#### WHAT TO DO:
Each record below should be output verbatim, without pictures.

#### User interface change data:
--------
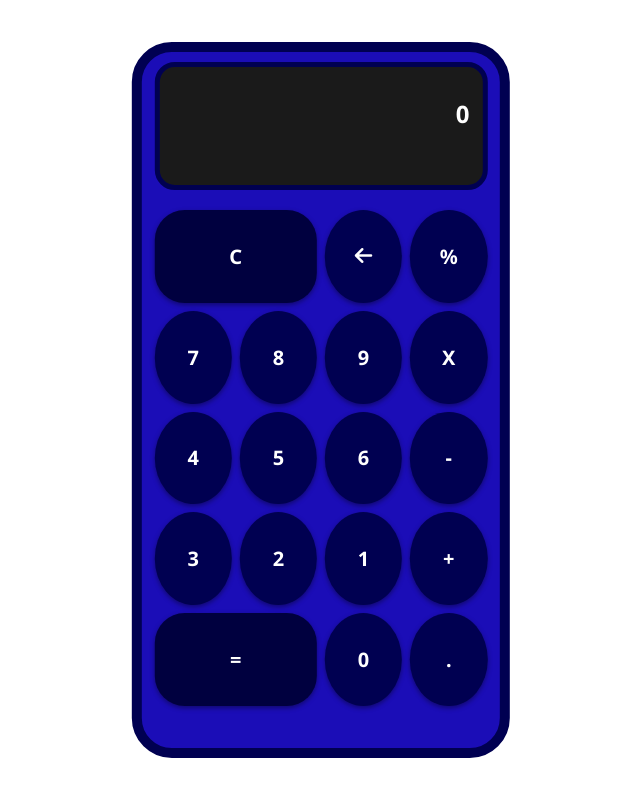
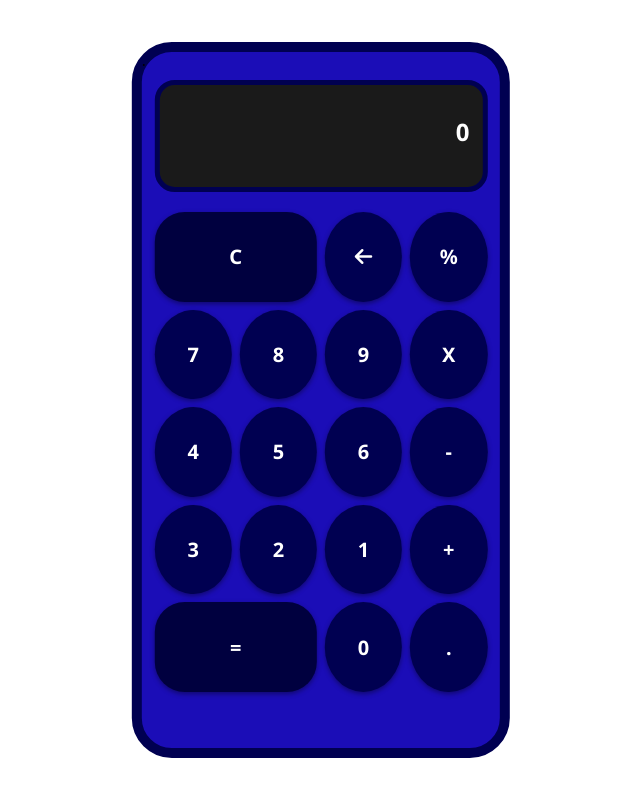
Before and after one commit to TomasCaminia/Calculator---React-JS, a React (Vite) app: page / in a window 1280 px wide. Shown: the top 796 px of the page, without its empty margins (319-959 px from the left). Built offline with nearby package versions, Linux system fonts and the light colour scheme.

Commit message:
I deleted App.jsx because It was obsolet

```diff
--- a/src/Assets/CSS/style.css
+++ b/src/Assets/CSS/style.css
@@ -22,7 +22,7 @@ body {
 
 .display {
   width: 26vw;
-  height: 16vh;
+  height: 14vh;
   background: #1a1a1a;
   border: 5px solid #000051;
   border-radius: 20px;
@@ -41,7 +41,7 @@ body {
 
 .panelButton {
   width: 26vw;
-  height: 62vh;
+  height: 60vh;
   background: transparent;
   display: grid;
   grid-template-columns: 1fr 1fr 1fr 1fr;
--- a/src/Assets/Sass/Partials/_display.scss
+++ b/src/Assets/Sass/Partials/_display.scss
@@ -1,5 +1,5 @@
 .display {
-    @include AnchoAltoFondo ( 26vw , 16vh , $colorDisplay);
+    @include AnchoAltoFondo ( 26vw , 14vh , $colorDisplay);
     border: 5px solid $colorPrimarioOscuro;
     border-radius: 20px;
     box-sizing: border-box;
--- a/src/Assets/Sass/Partials/_panel-button.scss
+++ b/src/Assets/Sass/Partials/_panel-button.scss
@@ -1,5 +1,5 @@
 .panelButton {
-    @include AnchoAltoFondo ( 26vw , 62vh , transparent);
+    @include AnchoAltoFondo ( 26vw , 60vh , transparent);
     @include Grilla-DisColRowGap ( grid , 1fr 1fr 1fr 1fr , 1fr 1fr 1fr 1fr 1fr , 1vh);
     border-radius: 20px;
     margin: auto;
--- a/src/Components/App.jsx
+++ /dev/null
@@ -1,24 +0,0 @@
-import React from 'react'
-
-//CSS
-import '../Assets/CSS/style.css'
-
-//EXPORTACIONES DE COMPONENTES
-import { Display } from './Display'
-import { PanelButton } from './PanelButton'
-
-export const App = () => {
-
-  return(
-    <>
-      {/*Creamos el contenedor de la calculadora*/}
-      <div className='calculator-container'>
-
-         <Display />
-         <PanelButton />
-
-      </div>
-
-    </>
-  )
-}
--- a/src/main.jsx
+++ b/src/main.jsx
@@ -1,9 +1,23 @@
 import React from 'react'
 import ReactDOM from 'react-dom/client'
-import { App } from './Components/App'
+
+//CSS
+import './Assets/CSS/style.css'
+
+//EXPORTACIONES DE COMPONENTES
+import { Display } from './Components/Display'
+import { PanelButton } from './Components/PanelButton'
 
 ReactDOM.createRoot(document.getElementById('root')).render(
   <React.StrictMode>
-    <App />
+
+    {/*Creamos el contenedor de la calculadora*/}
+    <div className='calculator-container'>.
+
+      <Display />
+      <PanelButton />
+
+    </div>
+
   </React.StrictMode>,
 );
```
--------
#### RESULT OF THE TASK:
Before and after one commit to TomasCaminia/Calculator---React-JS, a React (Vite) app: page / in a window 1280 px wide. Shown: the top 796 px of the page, without its empty margins (319-959 px from the left). Built offline with nearby package versions, Linux system fonts and the light colour scheme.

Commit message:
I deleted App.jsx because It was obsolet

```diff
--- a/src/Assets/CSS/style.css
+++ b/src/Assets/CSS/style.css
@@ -22,7 +22,7 @@ body {
 
 .display {
   width: 26vw;
-  height: 16vh;
+  height: 14vh;
   background: #1a1a1a;
   border: 5px solid #000051;
   border-radius: 20px;
@@ -41,7 +41,7 @@ body {
 
 .panelButton {
   width: 26vw;
-  height: 62vh;
+  height: 60vh;
   background: transparent;
   display: grid;
   grid-template-columns: 1fr 1fr 1fr 1fr;
--- a/src/Assets/Sass/Partials/_display.scss
+++ b/src/Assets/Sass/Partials/_display.scss
@@ -1,5 +1,5 @@
 .display {
-    @include AnchoAltoFondo ( 26vw , 16vh , $colorDisplay);
+    @include AnchoAltoFondo ( 26vw , 14vh , $colorDisplay);
     border: 5px solid $colorPrimarioOscuro;
     border-radius: 20px;
     box-sizing: border-box;
--- a/src/Assets/Sass/Partials/_panel-button.scss
+++ b/src/Assets/Sass/Partials/_panel-button.scss
@@ -1,5 +1,5 @@
 .panelButton {
-    @include AnchoAltoFondo ( 26vw , 62vh , transparent);
+    @include AnchoAltoFondo ( 26vw , 60vh , transparent);
     @include Grilla-DisColRowGap ( grid , 1fr 1fr 1fr 1fr , 1fr 1fr 1fr 1fr 1fr , 1vh);
     border-radius: 20px;
     margin: auto;
--- a/src/Components/App.jsx
+++ /dev/null
@@ -1,24 +0,0 @@
-import React from 'react'
-
-//CSS
-import '../Assets/CSS/style.css'
-
-//EXPORTACIONES DE COMPONENTES
-import { Display } from './Display'
-import { PanelButton } from './PanelButton'
-
-export const App = () => {
-
-  return(
-    <>
-      {/*Creamos el contenedor de la calculadora*/}
-      <div className='calculator-container'>
-
-         <Display />
-         <PanelButton />
-
-      </div>
-
-    </>
-  )
-}
--- a/src/main.jsx
+++ b/src/main.jsx
@@ -1,9 +1,23 @@
 import React from 'react'
 import ReactDOM from 'react-dom/client'
-import { App } from './Components/App'
+
+//CSS
+import './Assets/CSS/style.css'
+
+//EXPORTACIONES DE COMPONENTES
+import { Display } from './Components/Display'
+import { PanelButton } from './Components/PanelButton'
 
 ReactDOM.createRoot(document.getElementById('root')).render(
   <React.StrictMode>
-    <App />
+
+    {/*Creamos el contenedor de la calculadora*/}
+    <div className='calculator-container'>.
+
+      <Display />
+      <PanelButton />
+
+    </div>
+
   </React.StrictMode>,
 );
```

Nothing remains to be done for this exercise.